Change detection outputs:
= Beginning of Section =

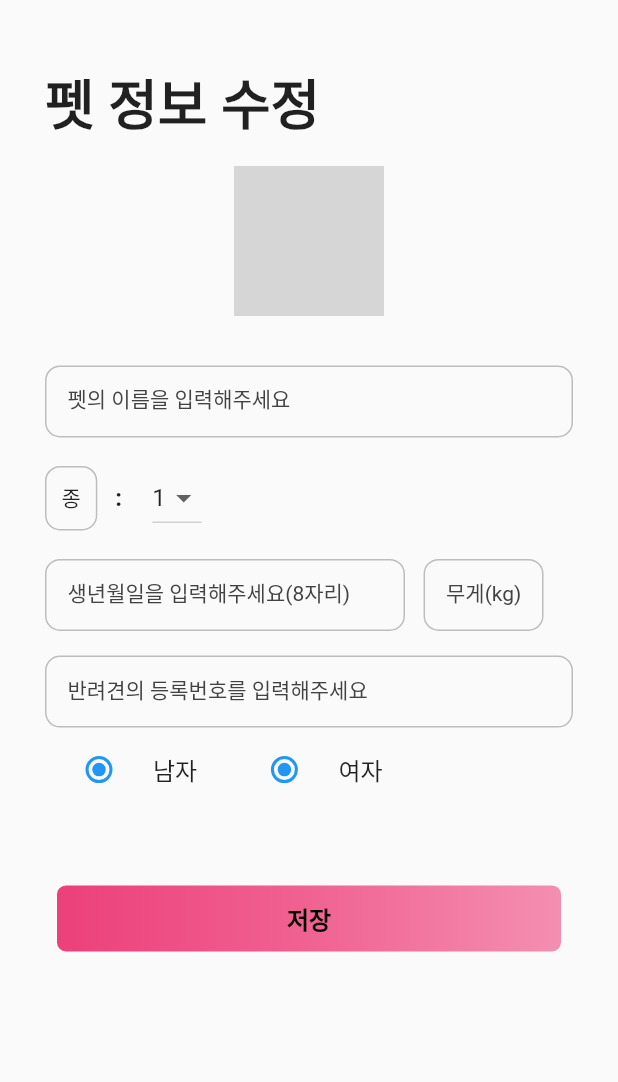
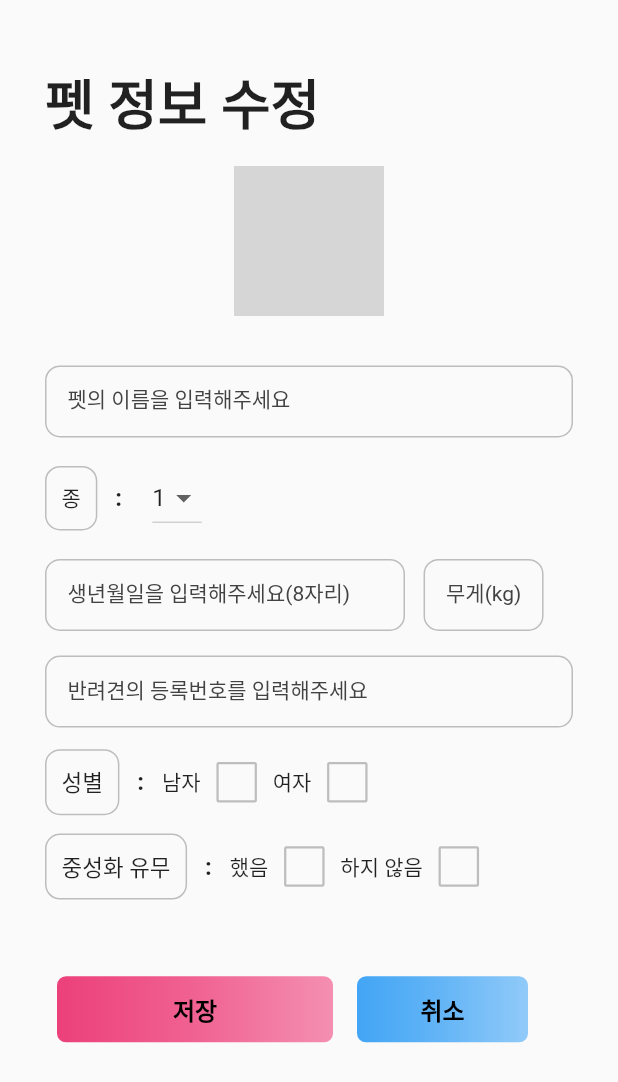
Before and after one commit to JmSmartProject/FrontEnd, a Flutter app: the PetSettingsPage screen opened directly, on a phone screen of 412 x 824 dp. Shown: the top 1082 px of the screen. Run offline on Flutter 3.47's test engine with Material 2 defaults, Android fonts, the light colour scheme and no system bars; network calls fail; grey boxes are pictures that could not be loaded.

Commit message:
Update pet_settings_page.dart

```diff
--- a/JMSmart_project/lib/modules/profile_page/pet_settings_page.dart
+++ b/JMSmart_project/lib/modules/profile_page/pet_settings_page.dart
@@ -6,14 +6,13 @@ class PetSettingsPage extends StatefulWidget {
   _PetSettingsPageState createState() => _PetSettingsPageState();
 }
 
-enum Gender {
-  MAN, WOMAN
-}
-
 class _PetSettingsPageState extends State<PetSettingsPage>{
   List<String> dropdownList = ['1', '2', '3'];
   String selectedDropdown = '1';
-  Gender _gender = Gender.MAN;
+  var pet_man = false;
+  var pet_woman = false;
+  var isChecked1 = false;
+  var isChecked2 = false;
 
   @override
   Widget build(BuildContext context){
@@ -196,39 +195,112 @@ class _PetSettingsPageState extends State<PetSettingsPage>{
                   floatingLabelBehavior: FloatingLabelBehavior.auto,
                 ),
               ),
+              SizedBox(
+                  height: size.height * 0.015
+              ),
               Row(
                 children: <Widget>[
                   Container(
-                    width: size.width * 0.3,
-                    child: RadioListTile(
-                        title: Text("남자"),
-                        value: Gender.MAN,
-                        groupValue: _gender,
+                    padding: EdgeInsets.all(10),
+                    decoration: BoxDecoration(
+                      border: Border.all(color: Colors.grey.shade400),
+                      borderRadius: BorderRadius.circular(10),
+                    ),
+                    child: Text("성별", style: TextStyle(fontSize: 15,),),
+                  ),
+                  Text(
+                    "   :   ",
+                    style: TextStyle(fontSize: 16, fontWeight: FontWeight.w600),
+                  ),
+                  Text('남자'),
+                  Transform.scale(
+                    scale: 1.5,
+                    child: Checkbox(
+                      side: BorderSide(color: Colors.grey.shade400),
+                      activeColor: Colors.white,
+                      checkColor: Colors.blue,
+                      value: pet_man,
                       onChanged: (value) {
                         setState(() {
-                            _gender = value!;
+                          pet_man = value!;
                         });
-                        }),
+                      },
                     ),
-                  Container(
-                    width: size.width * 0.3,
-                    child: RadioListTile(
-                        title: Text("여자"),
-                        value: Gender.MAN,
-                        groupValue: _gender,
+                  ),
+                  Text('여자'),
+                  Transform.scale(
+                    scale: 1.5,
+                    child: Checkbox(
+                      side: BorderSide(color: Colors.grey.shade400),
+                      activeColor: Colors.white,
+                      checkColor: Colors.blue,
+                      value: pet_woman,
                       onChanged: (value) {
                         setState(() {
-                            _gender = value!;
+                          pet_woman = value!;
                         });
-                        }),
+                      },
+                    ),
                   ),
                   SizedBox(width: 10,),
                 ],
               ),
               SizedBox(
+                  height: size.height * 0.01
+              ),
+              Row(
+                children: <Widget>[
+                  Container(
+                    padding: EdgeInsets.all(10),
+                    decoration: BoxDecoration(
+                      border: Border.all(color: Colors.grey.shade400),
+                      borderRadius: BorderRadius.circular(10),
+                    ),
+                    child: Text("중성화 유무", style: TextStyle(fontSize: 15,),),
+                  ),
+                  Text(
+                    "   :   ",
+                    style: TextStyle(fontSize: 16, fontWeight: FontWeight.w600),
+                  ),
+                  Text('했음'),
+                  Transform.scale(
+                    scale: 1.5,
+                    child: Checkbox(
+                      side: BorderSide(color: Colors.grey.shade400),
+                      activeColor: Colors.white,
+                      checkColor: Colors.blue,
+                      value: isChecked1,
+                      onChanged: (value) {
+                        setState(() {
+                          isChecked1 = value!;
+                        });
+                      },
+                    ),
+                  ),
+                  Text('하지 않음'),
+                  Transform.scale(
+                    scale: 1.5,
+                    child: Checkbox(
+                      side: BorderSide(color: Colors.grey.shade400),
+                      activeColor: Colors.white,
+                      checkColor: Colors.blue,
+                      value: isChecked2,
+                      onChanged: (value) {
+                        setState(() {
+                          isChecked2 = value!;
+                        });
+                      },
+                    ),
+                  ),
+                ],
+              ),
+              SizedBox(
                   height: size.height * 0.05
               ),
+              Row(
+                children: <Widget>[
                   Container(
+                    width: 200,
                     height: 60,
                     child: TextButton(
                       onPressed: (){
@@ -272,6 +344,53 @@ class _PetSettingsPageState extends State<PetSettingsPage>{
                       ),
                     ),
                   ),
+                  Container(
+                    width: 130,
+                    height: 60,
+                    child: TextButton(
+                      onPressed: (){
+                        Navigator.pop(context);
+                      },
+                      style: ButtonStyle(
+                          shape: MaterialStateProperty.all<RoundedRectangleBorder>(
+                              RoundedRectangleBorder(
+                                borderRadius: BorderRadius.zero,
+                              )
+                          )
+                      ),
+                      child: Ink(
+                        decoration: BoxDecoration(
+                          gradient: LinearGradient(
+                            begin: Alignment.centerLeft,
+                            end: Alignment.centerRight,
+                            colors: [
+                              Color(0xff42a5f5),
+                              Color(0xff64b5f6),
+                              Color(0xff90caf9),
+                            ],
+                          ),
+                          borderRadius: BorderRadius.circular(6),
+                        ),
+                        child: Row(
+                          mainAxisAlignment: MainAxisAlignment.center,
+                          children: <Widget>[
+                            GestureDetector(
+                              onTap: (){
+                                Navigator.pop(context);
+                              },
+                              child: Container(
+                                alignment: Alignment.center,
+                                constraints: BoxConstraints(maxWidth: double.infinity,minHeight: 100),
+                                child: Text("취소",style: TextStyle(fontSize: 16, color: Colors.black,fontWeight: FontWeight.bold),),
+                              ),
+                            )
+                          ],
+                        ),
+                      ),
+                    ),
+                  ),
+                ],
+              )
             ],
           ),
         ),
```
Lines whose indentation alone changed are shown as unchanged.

= End of Section =
= Beginning of Section =

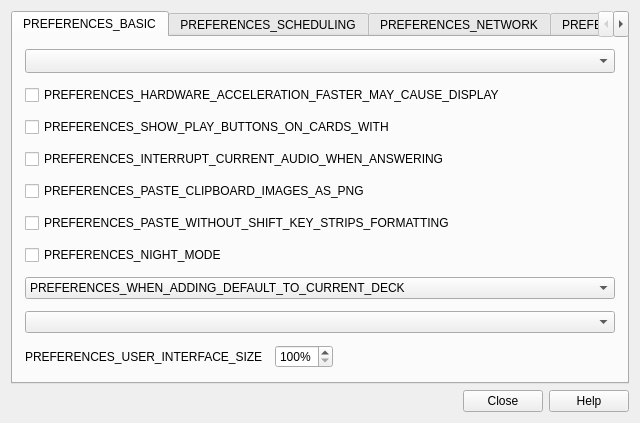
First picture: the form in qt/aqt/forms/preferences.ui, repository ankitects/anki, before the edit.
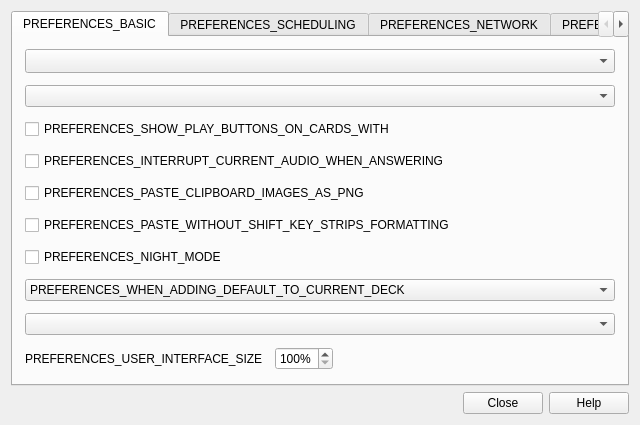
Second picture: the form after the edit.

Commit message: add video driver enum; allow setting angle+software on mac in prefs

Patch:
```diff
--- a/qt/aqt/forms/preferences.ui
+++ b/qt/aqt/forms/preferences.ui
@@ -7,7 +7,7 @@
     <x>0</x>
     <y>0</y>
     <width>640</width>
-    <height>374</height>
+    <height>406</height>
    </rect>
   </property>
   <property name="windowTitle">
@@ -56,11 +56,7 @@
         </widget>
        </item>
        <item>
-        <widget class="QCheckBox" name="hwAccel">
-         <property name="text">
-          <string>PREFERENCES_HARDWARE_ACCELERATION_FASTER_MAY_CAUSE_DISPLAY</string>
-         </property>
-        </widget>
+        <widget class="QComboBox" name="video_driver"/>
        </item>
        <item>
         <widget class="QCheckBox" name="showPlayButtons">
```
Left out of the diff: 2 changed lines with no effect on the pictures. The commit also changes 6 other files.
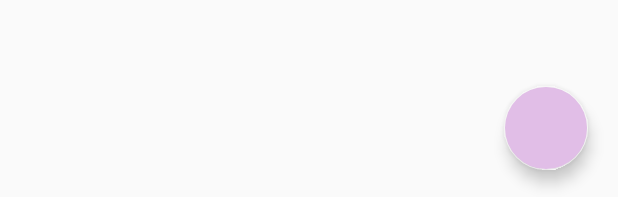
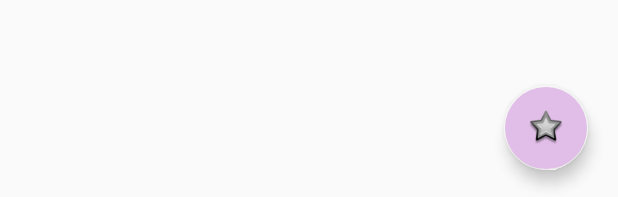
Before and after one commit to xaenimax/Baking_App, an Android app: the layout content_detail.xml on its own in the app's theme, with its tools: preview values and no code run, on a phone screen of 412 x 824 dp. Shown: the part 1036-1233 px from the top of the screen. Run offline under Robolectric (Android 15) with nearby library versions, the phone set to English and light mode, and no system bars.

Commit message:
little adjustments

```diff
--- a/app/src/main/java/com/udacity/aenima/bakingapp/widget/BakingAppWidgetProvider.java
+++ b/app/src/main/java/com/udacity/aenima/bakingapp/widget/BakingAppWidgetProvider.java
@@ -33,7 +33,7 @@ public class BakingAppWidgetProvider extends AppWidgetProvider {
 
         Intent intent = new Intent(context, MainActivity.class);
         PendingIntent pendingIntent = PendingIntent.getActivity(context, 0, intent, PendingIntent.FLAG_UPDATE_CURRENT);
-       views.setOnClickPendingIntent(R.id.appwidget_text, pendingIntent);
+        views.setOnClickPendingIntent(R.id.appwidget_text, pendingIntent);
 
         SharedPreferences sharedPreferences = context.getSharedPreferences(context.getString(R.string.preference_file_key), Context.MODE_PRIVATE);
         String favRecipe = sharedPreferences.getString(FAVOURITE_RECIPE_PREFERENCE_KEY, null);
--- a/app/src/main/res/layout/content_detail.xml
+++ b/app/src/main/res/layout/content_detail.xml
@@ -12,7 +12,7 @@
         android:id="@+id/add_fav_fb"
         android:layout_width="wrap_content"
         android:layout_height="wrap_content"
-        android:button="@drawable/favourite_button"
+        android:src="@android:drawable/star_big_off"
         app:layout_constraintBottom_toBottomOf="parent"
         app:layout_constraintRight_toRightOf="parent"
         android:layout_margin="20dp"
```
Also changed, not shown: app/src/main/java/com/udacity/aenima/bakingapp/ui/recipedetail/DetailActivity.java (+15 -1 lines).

= End of Section =

Only the count is wanted. Find the lines of the records that include the word "extends" and state how many.

5